-Handles like a boss and soaks up everything I throw at it on the root covered VA trails
Weaknesses: -Stock bars are WIDE for xc riding and they flex alot during climbing. (This is the only negative thing I can say about the bike so I take off no points for it.)
-Bent a spoke on the first ride...meh I'm a big guy
I've been riding the bike hard for a few weeks now and have had zero issues and needed zero adjustments to become comfortable in the cockpit. I've ridden a hardtail 29er for 2 years and riding the stumpy feels like cheating. It made me much faster, more confident, and I enjoy riding that much more now. The thing I like the most is that the bike is capable of much more than I am at this time and I have room to grow with it.
Similar Products Used: Spec Epic 29, SC TBLT, SC TB
Bike Setup: Wider bars, chunky rubber.
Date Reviewed: May 4, 2012
Strengths: This bike does everything great, I was reluctant to get this machine because of the 29 inch wheels, fortunately my local shop had a demo, and they let me take it out on 4 separate rides. And on the 2nd ride I got the suspension dialed in and the bike descended like a tall DH bike, a flip to the ProPedal position and climbing technical terrain (see Dakota ridge Denver and Halls Ranch Lyons) was incredible, experienced no touching down of the cranks at all perfect. I seen some people complaining of not being able to wheelie drop or even ride wheelies, BS if you cant ride a wheelie on this bike you should hang up riding all together.

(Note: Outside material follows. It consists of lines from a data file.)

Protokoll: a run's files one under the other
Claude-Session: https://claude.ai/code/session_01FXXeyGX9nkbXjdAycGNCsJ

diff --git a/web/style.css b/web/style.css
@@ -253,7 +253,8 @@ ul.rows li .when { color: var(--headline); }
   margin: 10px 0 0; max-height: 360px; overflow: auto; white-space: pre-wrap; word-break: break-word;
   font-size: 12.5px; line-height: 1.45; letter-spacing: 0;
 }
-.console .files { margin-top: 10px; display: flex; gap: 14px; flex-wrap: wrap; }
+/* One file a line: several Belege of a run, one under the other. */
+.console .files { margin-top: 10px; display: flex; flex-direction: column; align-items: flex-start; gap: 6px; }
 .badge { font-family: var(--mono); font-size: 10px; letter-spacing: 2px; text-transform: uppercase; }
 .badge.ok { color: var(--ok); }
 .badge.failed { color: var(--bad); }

Strengths: It's a decent all-mountain bike. It comes with a very good fork.
Weaknesses: BB Height is STUPID low. If you never intend to try to pedal uphill on a slanted surface, perhaps it's not a problem. But I found that the pedal crashes while climbing in rock gardens where even proper timing couldn't save an awkward situation was DANGEROUS. Wheels are inadequate and inappropriate for an AM bike. They are very flexy--much more of an XC wheelset. The Fox Triad is A) a crappy shock, and B) on this bike a proprietary part that cannot be upgraded, unless you want to upgrade to the brain setup that comes with the Expert. The 5+ inches of rear travel is impractical to actually use. Sag is too low and the suspension too soft if set up with the right amount of air to get full travel. I found that when it carried enough air pressure to ride properly, only about 4" of travel ever came out of it.

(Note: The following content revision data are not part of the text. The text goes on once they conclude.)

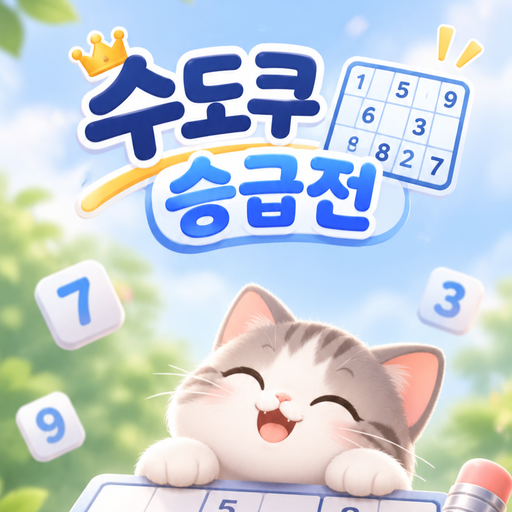
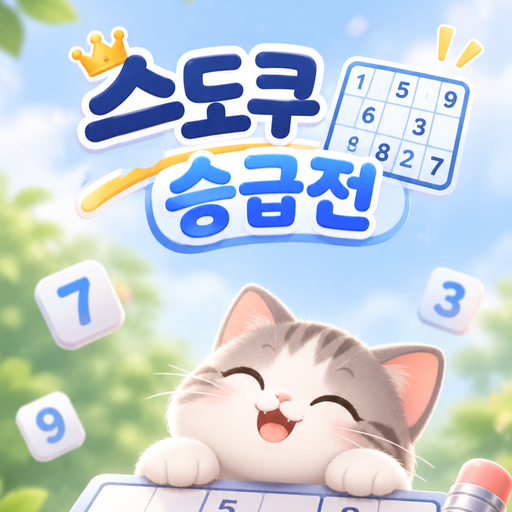
시작 그림과 앱 아이콘의 제목 '수도쿠'를 게임 이름 '스도쿠'로 고침 (tools/make_gate.py)

Changed region(s): [[0.2188, 0.25, 0.3438, 0.3438]]

diff --git a/index.html b/index.html
@@ -13,12 +13,12 @@
   <meta name="mobile-web-app-capable" content="yes">
   <meta name="apple-mobile-web-app-capable" content="yes">
   <meta name="apple-mobile-web-app-title" content="스도쿠 승급전">
-  <link rel="stylesheet" href="css/style.css?v=22">
-  <link rel="stylesheet" href="css/skins.css?v=22">
-  <link rel="stylesheet" href="css/screens.css?v=22">
-  <link rel="stylesheet" href="css/about.css?v=22">
+  <link rel="stylesheet" href="css/style.css?v=23">
+  <link rel="stylesheet" href="css/skins.css?v=23">
+  <link rel="stylesheet" href="css/screens.css?v=23">
+  <link rel="stylesheet" href="css/about.css?v=23">
   <link rel="preload" as="image" href="img/gate.webp">
-  <link rel="stylesheet" href="css/dark.css?v=22">
+  <link rel="stylesheet" href="css/dark.css?v=23">
   <!-- 다크 모드와 스킨을 화면이 뜨기 전에 먼저 입힙니다 (밝은 화면이 번쩍이지 않게) -->
   <script>
     (function () {
@@ -727,18 +727,18 @@
 
   <canvas id="confetti" hidden></canvas>
 
-  <script src="js/config.js?v=22"></script>
-  <script src="js/engine.js?v=22"></script>
-  <script src="js/game.js?v=22"></script>
-  <script src="js/progress.js?v=22"></script>
-  <script src="js/settings.js?v=22"></script>
-  <script src="js/skins.js?v=22"></script>
-  <script src="js/sound.js?v=22"></script>
-  <script src="js/effects.js?v=22"></script>
-  <script src="js/badges.js?v=22"></script>
-  <script src="js/account.js?v=22"></script>
-  <script src="js/tutorial.js?v=22"></script>
-  <script src="js/hero.js?v=22"></script>
-  <script src="js/ui.js?v=22"></script>
+  <script src="js/config.js?v=23"></script>
+  <script src="js/engine.js?v=23"></script>
+  <script src="js/game.js?v=23"></script>
+  <script src="js/progress.js?v=23"></script>
+  <script src="js/settings.js?v=23"></script>
+  <script src="js/skins.js?v=23"></script>
+  <script src="js/sound.js?v=23"></script>
+  <script src="js/effects.js?v=23"></script>
+  <script src="js/badges.js?v=23"></script>
+  <script src="js/account.js?v=23"></script>
+  <script src="js/tutorial.js?v=23"></script>
+  <script src="js/hero.js?v=23"></script>
+  <script src="js/ui.js?v=23"></script>
 </body>
 </html>

diff --git a/js/config.js b/js/config.js
@@ -9,8 +9,8 @@
 
   S.Config = {
     // 화면 오른쪽 위에 작게 보이는 버전 (휴대폰에 새 파일이 들어왔는지 확인용)
-    // 고칠 때마다  python tools/bump_version.py  로 올립니다 (sw.js 의 CACHE, index.html 의 ?v= 도 함께) : sudoku-files-v22 → 'v22'
-    VERSION: 'v22',
+    // 고칠 때마다  python tools/bump_version.py  로 올립니다 (sw.js 의 CACHE, index.html 의 ?v= 도 함께) : sudoku-files-v23 → 'v23'
+    VERSION: 'v23',
 
     FAILS_TO_DEMOTE: 3, // 연속으로 이만큼 실패하면 강등
     MAX_MISTAKES: 3, // 한 판에서 틀릴 수 있는 횟수

diff --git a/sw.js b/sw.js
@@ -10,7 +10,7 @@
  * 새 파일(그림, js, css)을 추가했으면 아래 FILES 목록에도 한 줄 넣어 주세요.
  * 버전을 올릴 때는  python tools/bump_version.py  를 쓰면 CACHE, 화면 버전, index.html 의 ?v= 가 한 번에 바뀝니다.
  */
-var CACHE = 'sudoku-files-v22';
+var CACHE = 'sudoku-files-v23';
 var FILES = [
   './',
   'index.html',

diff --git a/tools/make_gate.py b/tools/make_gate.py
@@ -1,0 +1,141 @@
+"""
+시작 그림(대문)과 앱 아이콘을 만듭니다.  (게임 폴더에서)  python tools/make_gate.py
+
+  원본 : img/18884.png  (인터넷에 올리지 않음)
+  할 일 : 1) 그림 제목의 "수도쿠" 를 "스도쿠" 로 고침 (수 글자 아래 세로 막대를 지우고, 왼쪽 옆 모습으로 채움)
+          2) img/gate.webp, img/splash.webp (예전 이름, 같은 그림) 저장
+          3) icons/ 의 앱 아이콘 4개 저장
+  확인용 : python tools/make_gate.py 확인  → _preview/gate_fix.png 에 고친 부분을 크게 저장
+"""
+import os
+import sys
+from PIL import Image, ImageFilter, ImageDraw
+
+ROOT = os.path.join(os.path.dirname(os.path.abspath(__file__)), '..')
+
+
+def p(*a):
+    return os.path.join(ROOT, *a)
+
+
+im = Image.open(p('img', '18884.png')).convert('RGB')
+W, H = im.size
+px = im.load()
+
+
+def dark(c):
+    r, g, b = c
+    return b > 90 and r < 90 and g < 110  # 제목 글자의 진한 남색
+
+
+def orange(c):
+    r, g, b = c
+    return r > 200 and 110 < g < 215 and b < 120  # 제목 아래 주황 띠
+
+
+# ---- 1) "수" 의 가로 막대 아래쪽 경계선 찾기 (막대는 오른쪽으로 갈수록 올라감) ----
+def bar_bottom(x):
+    """세로로 훑어서 남색 덩어리들 중 가로 막대(위쪽 ㅅ 획 다음 덩어리)의 아래 끝"""
+    runs, start = [], None
+    for y in range(275, 440):
+        if dark(px[x, y]):
+            if start is None:
+                start = y
+        elif start is not None:
+            runs.append((start, y))
+            start = None
+    bars = [r for r in runs if r[0] >= 305 and 25 <= r[1] - r[0] <= 50]
+    return bars[0][1] if bars else None
+
+
+xs = [x for x in list(range(180, 238)) + list(range(294, 322)) if bar_bottom(x)]
+pts = [(x, bar_bottom(x)) for x in xs]
+n = len(pts)
+mx = sum(x for x, _ in pts) / n
+my = sum(y for _, y in pts) / n
+slope = sum((x - mx) * (y - my) for x, y in pts) / sum((x - mx) ** 2 for x, _ in pts)
+
+
+def line(x):
+    return my + slope * (x - mx)
+
+
+# ---- 세로 막대 자리(흰 테두리 포함)를 왼쪽 기준 줄의 모습으로 덮기 ----
+X0, X1 = 218, 306          # 덮을 가로 범위 (세로 막대와 그 흰 테두리, 그림자까지)
+REF = 200                  # 기준 줄 (막대가 없는 곳)
+FEATHER = 10               # 가장자리를 부드럽게 섞는 폭
+src = im.copy()
+spx = src.load()
+
+
+def sky_column(x):
+    """x 줄의 하늘 색 (주황 띠나 흰 테두리 같은 하늘 아닌 곳은 바로 위 하늘 색으로 이어 씀)"""
+    out, last = {}, spx[x, 300]
+    for y in range(300, H):
+        r, g, b = spx[x, y]
+        if b > r + 15 and b > 200:  # 하늘(푸른 빛)
+            last = (r, g, b)
+        out[y] = last
+    return out
+
+
+SKY_L, SKY_R = sky_column(X0 - 1), sky_column(X1 + 1)
+def mix(a, b, k):
+    return tuple(int(a[i] * (1 - k) + b[i] * k) for i in range(3))
+
+
+for x in range(X0, X1 + 1):
+    w = min(1.0, (x - X0 + 1) / FEATHER, (X1 - x + 1) / FEATHER)
+    t = (x - X0 + 1) / (X1 - X0 + 2)
+    base = int(round(line(x)))
+    # 주황 띠 윗선 (여기 바로 위까지만 덮고, 경계 몇 줄은 섞어서 부드럽게)
+    otop = next((y for y in range(base + 20, min(H, base + 90)) if orange(spx[x, y])), base + 80)
+    for y in range(base - 6, otop + 2):
+        dy = y - base
+        # 위쪽(막대 아랫선 · 흰 테두리 · 그림자)은 왼쪽 기준 줄을 그대로 옮기고,
+        # 그 아래 하늘은 양옆 하늘 색을 이어서 칠합니다 (세로 이음매가 생기지 않게)
+        fy = line(REF) + (y - line(x))  # 소수점까지 맞춰서 막대 아랫선이 계단지지 않게
+        y0 = int(fy)
+        ref = mix(spx[REF, y0], spx[REF, y0 + 1], fy - y0)
+        sky = mix(SKY_L[y], SKY_R[y], t)
+        k = min(1.0, max(0.0, (dy - 28) / 14))
+        fill = mix(ref, sky, k)
+        if y >= otop - 2:
+            fill = mix(fill, spx[x, y], (y - (otop - 3)) / 5)
+        px[x, y] = mix(spx[x, y], fill, w)
+# 이음매를 아주 살짝 흐리게
+box = (X0 - 4, int(line(X1)) - 8, X1 + 4, int(line(X0)) + 82)
+im.paste(im.crop(box).filter(ImageFilter.GaussianBlur(0.6)), box[:2])
+
+if len(sys.argv) > 1:
+    os.makedirs(p('_preview'), exist_ok=True)
+    a = Image.open(p('img', '18884.png')).convert('RGB').crop((100, 150, 440, 460))
+    b = im.crop((100, 150, 440, 460))
+    out = Image.new('RGB', (a.width * 2 + 10, a.height), 'white')
+    out.paste(a, (0, 0))
+    out.paste(b, (a.width + 10, 0))
+    out.resize((out.width * 2, out.height * 2)).save(p('_preview', 'gate_fix.png'))
+    print('saved _preview/gate_fix.png')
+    sys.exit()
+
+# ---- 2) 시작 그림 ----
+im.save(p('img', 'gate.webp'), 'WEBP', quality=80, method=6)
+im.save(p('img', 'splash.webp'), 'WEBP', quality=80, method=6)
+
+# ---- 3) 앱 아이콘 : 제목과 고양이가 들어가는 정사각형 ----
+Y0 = 120
+sq = im.crop((0, Y0, W, Y0 + W))
+for size, name in [(512, 'icon-512.png'), (192, 'icon-192.png'), (180, 'apple-touch-icon.png')]:
+    sq.resize((size, size), Image.LANCZOS).save(p('icons', name), optimize=True)
+# maskable : 안전 영역(가운데 80%) 안에 그림이 다 들어가게, 바깥은 흐린 그림으로
+S = 512
+bg = sq.resize((S, S), Image.LANCZOS).filter(ImageFilter.GaussianBlur(18))
+inner = int(S * 0.8)
+fg = sq.resize((inner, inner), Image.LANCZOS)
+mask = Image.new('L', (inner, inner), 0)
+ImageDraw.Draw(mask).rounded_rectangle((0, 0, inner - 1, inner - 1), radius=inner // 6, fill=255)
+mask = mask.filter(ImageFilter.GaussianBlur(6))
+off = (S - inner) // 2
+bg.paste(fg, (off, off), mask)
+bg.save(p('icons', 'icon-maskable-512.png'), optimize=True)
+print('saved img/gate.webp, img/splash.webp, icons/*', 'slope=%.3f' % slope)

This is a full-on FR/AM bike in semi-XC clothing. If you are primarily a shuttle DHer who sometimes does a little climbing on a tame doubletrack, it will work very well for you. However, if you intend to do technical climbs you will find that it is far too mushy and far too low to be a good performer. The proprietary shock mounting is really a bummer once you realize how crappy a shock the Fox Triad really is. The wheels are a joke for this type of bike. It has 130mm rear travel, but you will only get that travel regularly if you set it up so soft in the back that it climbs poorly and bottoms out on huge hits.